The securities lawyers of Gana Weinstein LLP are investigating customer complaints filed with The Financial Industry Regulatory Authority’s (FINRA) against broker Lance Slater (Slater). According to BrokerCheck records there are at least 2 customer complaints against Slater and one employment separation. The most recent customer complaint against Slater alleges that from 2013 Slater borrowed $210,000 from the client and then tried to hide that fact from her children and has not since then paid the client back. The client also alleges that Slater engaged in unsuitable investments and excessive trading.
Shortly thereafter Morgan Stanley discharged Slater making allegations Slater failed to adhere to the firm’s guidance regarding certain sales activity and possible involvement in an unreported loan from a customer while at a prior firm.

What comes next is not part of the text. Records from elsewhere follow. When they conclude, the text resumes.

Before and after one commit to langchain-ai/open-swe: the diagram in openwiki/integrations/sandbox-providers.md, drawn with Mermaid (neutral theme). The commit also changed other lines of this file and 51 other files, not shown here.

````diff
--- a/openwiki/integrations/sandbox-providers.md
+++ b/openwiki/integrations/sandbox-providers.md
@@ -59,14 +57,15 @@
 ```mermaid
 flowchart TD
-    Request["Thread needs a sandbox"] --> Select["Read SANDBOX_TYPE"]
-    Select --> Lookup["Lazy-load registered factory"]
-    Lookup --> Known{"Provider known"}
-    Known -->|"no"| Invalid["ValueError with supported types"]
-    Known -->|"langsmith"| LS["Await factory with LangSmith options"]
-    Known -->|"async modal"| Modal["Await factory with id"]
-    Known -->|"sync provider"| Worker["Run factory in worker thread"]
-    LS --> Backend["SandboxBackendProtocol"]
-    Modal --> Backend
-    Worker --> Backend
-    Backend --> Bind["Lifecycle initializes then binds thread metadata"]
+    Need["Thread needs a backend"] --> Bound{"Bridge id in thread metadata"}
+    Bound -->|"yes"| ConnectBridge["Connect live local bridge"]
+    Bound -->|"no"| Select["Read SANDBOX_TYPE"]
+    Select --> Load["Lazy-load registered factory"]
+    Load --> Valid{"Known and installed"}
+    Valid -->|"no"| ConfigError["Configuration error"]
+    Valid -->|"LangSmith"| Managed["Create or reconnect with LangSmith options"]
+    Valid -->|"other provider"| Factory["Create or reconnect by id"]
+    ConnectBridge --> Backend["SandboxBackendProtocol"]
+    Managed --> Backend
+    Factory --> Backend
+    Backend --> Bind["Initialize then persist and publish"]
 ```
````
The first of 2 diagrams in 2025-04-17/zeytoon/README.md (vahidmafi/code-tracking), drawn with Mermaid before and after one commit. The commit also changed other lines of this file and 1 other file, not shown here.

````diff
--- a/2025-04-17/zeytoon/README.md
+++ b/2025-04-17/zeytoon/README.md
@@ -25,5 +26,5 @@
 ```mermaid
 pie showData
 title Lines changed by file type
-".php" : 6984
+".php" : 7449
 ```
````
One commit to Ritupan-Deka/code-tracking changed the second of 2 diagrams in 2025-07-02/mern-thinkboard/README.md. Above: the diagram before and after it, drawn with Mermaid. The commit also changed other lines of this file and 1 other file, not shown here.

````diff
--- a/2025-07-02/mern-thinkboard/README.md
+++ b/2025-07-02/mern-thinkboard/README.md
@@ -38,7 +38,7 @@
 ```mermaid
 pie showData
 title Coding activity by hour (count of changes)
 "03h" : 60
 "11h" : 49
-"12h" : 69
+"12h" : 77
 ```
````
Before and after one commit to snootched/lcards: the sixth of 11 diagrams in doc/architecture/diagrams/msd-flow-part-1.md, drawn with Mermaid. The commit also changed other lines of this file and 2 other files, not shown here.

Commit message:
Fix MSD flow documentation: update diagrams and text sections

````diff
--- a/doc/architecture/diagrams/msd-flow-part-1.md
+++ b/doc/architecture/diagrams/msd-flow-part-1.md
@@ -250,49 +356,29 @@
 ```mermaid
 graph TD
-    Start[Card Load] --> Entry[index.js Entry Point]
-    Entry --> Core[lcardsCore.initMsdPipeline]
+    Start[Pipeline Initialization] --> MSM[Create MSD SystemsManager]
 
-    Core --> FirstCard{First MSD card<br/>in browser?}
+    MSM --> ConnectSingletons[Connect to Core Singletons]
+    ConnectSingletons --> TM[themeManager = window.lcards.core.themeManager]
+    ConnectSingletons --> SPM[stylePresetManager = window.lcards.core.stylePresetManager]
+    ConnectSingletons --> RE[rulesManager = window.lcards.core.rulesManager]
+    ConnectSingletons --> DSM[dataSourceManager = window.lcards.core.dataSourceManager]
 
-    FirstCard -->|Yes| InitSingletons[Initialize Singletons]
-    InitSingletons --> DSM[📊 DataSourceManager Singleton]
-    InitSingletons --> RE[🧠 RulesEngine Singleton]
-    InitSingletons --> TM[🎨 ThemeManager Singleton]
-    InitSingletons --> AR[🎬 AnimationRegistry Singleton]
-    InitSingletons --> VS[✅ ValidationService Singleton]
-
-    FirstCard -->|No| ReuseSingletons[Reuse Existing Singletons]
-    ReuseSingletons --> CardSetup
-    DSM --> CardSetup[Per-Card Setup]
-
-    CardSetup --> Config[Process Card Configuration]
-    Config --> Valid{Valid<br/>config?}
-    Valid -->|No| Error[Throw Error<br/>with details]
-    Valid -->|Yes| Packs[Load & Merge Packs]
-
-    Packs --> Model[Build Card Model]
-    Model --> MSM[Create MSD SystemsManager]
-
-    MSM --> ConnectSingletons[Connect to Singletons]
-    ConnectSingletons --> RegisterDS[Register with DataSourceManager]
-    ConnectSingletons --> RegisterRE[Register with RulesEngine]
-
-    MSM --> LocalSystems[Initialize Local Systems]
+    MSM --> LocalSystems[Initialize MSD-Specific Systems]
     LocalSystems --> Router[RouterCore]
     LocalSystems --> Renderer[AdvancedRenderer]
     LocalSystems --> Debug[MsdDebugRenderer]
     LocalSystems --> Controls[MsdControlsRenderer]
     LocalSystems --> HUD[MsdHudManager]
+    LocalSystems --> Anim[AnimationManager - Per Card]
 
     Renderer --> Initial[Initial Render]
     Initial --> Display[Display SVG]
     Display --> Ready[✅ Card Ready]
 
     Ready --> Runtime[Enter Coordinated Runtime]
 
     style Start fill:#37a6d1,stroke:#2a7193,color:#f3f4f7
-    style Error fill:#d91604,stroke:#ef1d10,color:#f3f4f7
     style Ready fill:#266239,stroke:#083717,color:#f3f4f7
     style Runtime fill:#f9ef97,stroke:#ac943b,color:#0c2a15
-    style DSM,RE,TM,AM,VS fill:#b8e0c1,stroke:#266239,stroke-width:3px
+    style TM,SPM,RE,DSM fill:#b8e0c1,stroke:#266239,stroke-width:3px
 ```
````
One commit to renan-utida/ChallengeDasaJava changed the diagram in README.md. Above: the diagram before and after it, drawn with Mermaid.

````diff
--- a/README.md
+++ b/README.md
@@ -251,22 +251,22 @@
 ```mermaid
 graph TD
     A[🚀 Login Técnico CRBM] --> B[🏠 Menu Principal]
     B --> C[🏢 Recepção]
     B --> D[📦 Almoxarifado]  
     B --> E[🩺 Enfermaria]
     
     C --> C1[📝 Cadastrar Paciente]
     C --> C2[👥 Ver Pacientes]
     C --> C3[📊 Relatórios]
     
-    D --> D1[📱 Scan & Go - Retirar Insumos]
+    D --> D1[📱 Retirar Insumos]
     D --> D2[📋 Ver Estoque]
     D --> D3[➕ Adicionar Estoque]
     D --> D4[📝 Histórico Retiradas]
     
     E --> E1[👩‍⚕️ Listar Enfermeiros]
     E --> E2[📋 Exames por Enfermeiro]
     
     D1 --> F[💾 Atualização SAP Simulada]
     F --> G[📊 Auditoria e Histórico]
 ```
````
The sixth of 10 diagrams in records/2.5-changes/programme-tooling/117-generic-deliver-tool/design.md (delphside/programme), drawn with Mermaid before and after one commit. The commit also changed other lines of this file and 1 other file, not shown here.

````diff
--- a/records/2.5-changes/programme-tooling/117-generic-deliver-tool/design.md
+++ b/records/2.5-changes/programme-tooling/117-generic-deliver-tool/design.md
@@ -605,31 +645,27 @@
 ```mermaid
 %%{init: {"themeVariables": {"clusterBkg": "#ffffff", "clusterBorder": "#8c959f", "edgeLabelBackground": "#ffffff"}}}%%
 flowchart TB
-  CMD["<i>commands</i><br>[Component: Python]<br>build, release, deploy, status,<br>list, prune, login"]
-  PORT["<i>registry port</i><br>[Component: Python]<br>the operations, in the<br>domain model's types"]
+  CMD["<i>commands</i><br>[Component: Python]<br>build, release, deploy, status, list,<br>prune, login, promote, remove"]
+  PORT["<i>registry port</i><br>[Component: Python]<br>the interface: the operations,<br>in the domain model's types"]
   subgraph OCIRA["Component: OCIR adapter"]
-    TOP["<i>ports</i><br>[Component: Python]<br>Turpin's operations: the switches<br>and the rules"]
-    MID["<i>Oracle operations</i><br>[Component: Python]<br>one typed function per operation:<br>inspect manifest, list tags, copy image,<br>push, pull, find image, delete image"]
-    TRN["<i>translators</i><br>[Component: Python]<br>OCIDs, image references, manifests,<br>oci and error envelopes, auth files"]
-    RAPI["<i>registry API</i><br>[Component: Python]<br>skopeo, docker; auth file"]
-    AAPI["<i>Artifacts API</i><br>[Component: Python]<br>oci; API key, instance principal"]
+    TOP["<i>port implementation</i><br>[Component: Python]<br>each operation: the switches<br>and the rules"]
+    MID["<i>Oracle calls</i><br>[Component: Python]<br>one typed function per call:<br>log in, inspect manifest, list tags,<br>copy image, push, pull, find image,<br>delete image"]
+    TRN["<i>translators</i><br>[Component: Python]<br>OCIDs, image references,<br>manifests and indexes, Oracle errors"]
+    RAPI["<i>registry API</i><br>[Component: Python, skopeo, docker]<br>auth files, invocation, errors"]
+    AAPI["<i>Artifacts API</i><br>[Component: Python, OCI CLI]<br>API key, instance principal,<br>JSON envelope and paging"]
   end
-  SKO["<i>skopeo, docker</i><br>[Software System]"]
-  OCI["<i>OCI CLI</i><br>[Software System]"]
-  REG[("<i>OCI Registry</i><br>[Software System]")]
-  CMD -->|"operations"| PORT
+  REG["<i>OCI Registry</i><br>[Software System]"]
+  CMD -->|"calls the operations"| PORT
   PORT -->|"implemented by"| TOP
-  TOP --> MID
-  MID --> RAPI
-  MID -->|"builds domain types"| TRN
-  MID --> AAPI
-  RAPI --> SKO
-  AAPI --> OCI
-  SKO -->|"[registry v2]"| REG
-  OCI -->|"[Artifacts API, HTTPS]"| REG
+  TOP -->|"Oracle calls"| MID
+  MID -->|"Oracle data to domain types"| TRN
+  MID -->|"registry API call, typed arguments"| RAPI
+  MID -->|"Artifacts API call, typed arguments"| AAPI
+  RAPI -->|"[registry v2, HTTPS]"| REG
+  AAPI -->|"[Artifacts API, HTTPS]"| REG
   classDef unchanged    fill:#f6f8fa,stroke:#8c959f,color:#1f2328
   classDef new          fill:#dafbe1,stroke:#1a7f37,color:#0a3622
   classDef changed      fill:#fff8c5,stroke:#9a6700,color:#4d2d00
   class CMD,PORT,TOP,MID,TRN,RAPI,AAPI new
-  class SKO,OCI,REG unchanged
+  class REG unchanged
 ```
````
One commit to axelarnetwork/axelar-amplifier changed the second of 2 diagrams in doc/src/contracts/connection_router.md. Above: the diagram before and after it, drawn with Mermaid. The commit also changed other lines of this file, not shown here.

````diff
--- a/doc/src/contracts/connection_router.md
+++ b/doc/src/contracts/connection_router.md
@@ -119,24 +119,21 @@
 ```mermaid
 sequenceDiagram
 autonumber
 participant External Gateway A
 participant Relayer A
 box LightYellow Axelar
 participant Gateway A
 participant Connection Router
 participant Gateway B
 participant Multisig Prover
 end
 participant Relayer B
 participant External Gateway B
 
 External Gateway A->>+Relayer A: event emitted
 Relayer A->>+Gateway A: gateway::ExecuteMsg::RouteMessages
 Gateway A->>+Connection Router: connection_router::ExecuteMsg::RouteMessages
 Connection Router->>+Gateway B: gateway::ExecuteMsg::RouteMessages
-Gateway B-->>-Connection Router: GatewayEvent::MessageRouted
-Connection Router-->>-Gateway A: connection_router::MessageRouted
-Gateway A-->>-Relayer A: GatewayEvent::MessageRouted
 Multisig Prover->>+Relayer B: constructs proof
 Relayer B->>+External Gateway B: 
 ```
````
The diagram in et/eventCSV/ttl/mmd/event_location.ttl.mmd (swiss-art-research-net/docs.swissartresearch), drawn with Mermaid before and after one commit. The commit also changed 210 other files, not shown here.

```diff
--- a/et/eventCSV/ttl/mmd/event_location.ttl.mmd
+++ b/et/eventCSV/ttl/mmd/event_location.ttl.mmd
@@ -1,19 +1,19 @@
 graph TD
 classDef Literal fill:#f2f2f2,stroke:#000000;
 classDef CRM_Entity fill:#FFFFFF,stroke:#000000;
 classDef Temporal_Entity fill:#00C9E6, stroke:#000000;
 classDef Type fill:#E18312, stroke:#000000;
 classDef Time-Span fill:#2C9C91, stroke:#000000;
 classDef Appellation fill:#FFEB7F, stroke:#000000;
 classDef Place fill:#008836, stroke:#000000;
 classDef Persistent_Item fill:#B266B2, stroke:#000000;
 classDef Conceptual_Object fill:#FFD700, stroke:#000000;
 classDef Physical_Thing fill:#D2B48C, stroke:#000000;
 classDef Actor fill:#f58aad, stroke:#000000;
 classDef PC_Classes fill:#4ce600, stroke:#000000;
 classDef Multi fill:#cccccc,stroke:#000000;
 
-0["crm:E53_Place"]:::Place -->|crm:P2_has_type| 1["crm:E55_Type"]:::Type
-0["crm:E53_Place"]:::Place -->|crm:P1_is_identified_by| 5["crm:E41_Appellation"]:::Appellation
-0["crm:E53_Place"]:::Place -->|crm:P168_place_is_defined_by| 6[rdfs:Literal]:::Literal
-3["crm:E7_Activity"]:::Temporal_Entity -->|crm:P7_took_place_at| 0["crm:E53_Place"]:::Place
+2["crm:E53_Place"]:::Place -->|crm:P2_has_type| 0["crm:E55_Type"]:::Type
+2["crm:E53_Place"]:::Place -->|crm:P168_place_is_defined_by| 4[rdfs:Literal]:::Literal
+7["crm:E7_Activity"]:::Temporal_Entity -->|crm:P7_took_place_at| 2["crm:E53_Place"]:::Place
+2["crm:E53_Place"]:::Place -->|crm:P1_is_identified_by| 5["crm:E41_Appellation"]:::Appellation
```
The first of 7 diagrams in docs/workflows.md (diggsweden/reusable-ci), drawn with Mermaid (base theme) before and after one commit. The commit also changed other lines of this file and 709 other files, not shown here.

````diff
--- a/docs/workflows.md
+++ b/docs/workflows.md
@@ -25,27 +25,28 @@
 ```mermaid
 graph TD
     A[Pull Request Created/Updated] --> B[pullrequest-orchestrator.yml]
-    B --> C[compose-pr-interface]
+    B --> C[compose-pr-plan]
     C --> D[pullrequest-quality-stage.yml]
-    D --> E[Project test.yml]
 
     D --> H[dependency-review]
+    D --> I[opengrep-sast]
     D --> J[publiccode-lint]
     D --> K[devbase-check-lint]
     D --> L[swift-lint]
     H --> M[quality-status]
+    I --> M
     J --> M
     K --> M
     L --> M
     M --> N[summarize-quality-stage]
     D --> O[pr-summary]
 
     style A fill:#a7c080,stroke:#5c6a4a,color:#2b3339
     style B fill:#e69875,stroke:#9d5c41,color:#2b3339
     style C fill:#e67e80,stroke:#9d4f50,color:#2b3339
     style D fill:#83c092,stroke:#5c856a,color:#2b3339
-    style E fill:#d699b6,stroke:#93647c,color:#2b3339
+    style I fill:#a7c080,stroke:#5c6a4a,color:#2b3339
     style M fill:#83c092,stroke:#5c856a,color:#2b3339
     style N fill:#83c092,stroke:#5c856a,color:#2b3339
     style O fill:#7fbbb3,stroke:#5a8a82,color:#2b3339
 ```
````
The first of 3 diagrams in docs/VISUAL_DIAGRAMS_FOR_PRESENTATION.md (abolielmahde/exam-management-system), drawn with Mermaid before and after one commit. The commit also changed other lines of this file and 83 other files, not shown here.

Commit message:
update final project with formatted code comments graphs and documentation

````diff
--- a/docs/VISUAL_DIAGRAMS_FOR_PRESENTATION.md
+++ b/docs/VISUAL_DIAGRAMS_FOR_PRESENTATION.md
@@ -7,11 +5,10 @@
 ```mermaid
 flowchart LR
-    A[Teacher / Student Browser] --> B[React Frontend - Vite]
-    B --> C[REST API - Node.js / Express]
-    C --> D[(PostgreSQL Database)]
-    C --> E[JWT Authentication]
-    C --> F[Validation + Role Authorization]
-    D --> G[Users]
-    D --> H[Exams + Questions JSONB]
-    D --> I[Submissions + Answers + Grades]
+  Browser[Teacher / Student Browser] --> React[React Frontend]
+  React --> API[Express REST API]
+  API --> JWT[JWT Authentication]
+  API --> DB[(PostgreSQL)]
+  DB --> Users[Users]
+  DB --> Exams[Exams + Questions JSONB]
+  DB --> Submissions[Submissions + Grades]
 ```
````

As a background, when brokers engage in excessive trading, sometimes referred to as churning, the broker will typical trade in and out of securities, sometimes even the same stock, many times over a short period of time. Often times the account will completely “turnover” every month with different securities. This type of investment trading activity in the client’s account serves no reasonable purpose for the investor and is engaged in only to profit the broker through the generation of commissions created by the trades. Churning is considered a species of securities fraud. The elements of the claim are excessive transactions of securities, broker control over the account, and intent to defraud the investor by obtaining unlawful commissions. A similar claim, excessive trading, under FINRA’s suitability rule involves just the first two elements. Certain commonly used measures and ratios used to determine churning help evaluate a churning claim. These ratios look at how frequently the account is turned over plus whether or not the expenses incurred in the account made it unreasonable that the investor could reasonably profit from the activity.